Education Intelligence highlights five facts about the education market in this country.

1. Consumer expenditure on education is rising

In 2016, consumer spending on education totalled US$7.3 billion, and although this figure has decreased in recent years, it is expected to rise in the coming years to reach US$10.03 billion in 2021. The OECD indicates that Russia spends a high proportion (23.1%) of household income on tertiary-level education but only three per cent on primary, secondary and post-secondary non-tertiary (2013), reflecting the comprehensive state provision at all the non-tertiary levels. Private education began to emerge in the early 1990s, and while the market remains small, it has seen significant growth in recent years, particularly in wealthy urban areas, as parents seek an international, or European, education that they believe will prepare students for work and further study at home or abroad.

2. Strong commitment to higher education

With an extensive and well-established higher education sector, Russia had 530 public and 366 private universities in the 2015-2016 academic year (Rosstat). Tertiary attainment is high with 54 per cent of adults (25-64 years) having attained a tertiary education compared to the OECD average of 35 per cent. Among adults aged 25-34 years, 58 per cent have a tertiary education, higher than the OECD average of 42 per cent (OECD). Tertiary education has become a ‘social imperative’.

3. Internationalisation is a priority

Russia has been implementing the Bologna process since 2003, and the government is undertaking extensive reforms designed to improve the quality and visibility of its higher education sector. In 2012, the government announced the 5-100 initiative to place five Russian universities among the world’s top 100 by 2020. Project 5-100 was launched to enhance the competitiveness and prestige of Russian institutions in global research and education. The internationalisation of research, as well as faculty and the student population, are central to this plan, and researchers are also being encouraged to publish in international rather than local journals. Investment in institutes such as Novosibirsk University and the Russian Academy of Sciences means that Russia is well on its way to creating world-class research centres.

4. Growing popularity of Russia as a study destination

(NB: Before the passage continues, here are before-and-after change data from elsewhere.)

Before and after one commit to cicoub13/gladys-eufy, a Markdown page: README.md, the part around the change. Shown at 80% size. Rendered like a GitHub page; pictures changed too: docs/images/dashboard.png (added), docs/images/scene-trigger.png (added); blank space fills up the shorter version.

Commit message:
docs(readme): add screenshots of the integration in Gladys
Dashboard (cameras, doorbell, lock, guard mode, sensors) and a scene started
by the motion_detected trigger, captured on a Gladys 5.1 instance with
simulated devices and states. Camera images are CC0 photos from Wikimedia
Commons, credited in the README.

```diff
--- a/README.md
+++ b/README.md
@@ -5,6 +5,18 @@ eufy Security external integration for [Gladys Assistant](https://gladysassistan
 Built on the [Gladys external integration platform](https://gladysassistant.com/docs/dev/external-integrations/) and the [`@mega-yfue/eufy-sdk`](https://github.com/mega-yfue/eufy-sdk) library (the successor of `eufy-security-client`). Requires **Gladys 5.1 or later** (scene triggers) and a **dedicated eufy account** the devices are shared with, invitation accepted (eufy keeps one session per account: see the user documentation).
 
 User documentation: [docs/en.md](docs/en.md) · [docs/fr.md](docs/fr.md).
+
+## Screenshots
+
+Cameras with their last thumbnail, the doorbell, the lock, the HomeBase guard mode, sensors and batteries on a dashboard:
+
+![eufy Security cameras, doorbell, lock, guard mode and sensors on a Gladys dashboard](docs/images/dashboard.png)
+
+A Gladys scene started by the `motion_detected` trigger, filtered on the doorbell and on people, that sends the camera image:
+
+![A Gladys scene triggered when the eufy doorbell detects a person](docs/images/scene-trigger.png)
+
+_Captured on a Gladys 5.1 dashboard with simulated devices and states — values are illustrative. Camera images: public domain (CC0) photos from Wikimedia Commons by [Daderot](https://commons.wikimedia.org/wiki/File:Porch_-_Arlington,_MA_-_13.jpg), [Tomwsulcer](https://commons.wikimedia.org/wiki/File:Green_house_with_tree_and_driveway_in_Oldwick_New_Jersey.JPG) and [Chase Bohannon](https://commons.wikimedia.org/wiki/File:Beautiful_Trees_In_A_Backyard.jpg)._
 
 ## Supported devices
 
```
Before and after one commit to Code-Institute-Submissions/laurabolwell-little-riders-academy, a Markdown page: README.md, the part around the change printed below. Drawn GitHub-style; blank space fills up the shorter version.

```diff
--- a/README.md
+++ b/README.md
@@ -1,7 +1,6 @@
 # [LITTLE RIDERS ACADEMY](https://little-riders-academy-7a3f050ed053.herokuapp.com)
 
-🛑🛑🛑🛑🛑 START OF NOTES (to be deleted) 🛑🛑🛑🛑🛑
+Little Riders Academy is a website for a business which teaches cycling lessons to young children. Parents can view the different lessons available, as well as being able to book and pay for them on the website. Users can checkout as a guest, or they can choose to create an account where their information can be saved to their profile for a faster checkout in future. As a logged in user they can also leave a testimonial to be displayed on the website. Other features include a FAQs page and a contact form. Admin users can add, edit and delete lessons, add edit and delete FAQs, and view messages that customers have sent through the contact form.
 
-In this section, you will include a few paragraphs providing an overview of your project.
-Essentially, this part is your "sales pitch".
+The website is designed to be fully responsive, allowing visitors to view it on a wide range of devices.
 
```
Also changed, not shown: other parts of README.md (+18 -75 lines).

In 2015, around 226,400 international students were studying in Russia (UNESCO), with numbers almost quadrupling since 2007 as the country has evolved to become one of today’s leading study abroad locations. Russia was the sixth top destination for the world’s mobile tertiary-level students in 2015, hosting almost five per cent of this international cohort following the US (19.7%), UK (9.3%), Australia (6.4%), France (5.1%) and Germany (5%) (UNESCO). Foreign students in Russia come mainly from Commonwealth of Independent States (CIS) countries such as Belarus, Armenia and Kazakhstan, where the reputation of Russian higher education is strong and Russian language proficiency is high.

Main building of Moscow State University

5. Heightened interest in study abroad among Russians

Russia has become a major sending country in recent years as the demand for quality higher education has grown, and incomes have risen. UNESCO reports that 56,328 Russian tertiary students headed overseas to study in 2016, almost double the number who studied abroad in 2000. Interest in study abroad remained resilient despite a struggling economy, the 2014 fall in oil prices and economic sanctions, with outbound numbers between 2013 and 2015 increasing from 51,262 to 56,483. The rising interest among Russian students in studying abroad has been mainly due to the increasing cost of tuition at universities at home as well as the country’s improved economic outlook and stability. Preferred destinations among Russian students are in Central and Eastern European countries, where education is usually more competitively priced with a comparable quality of teaching.


20/11/2017 - 04:34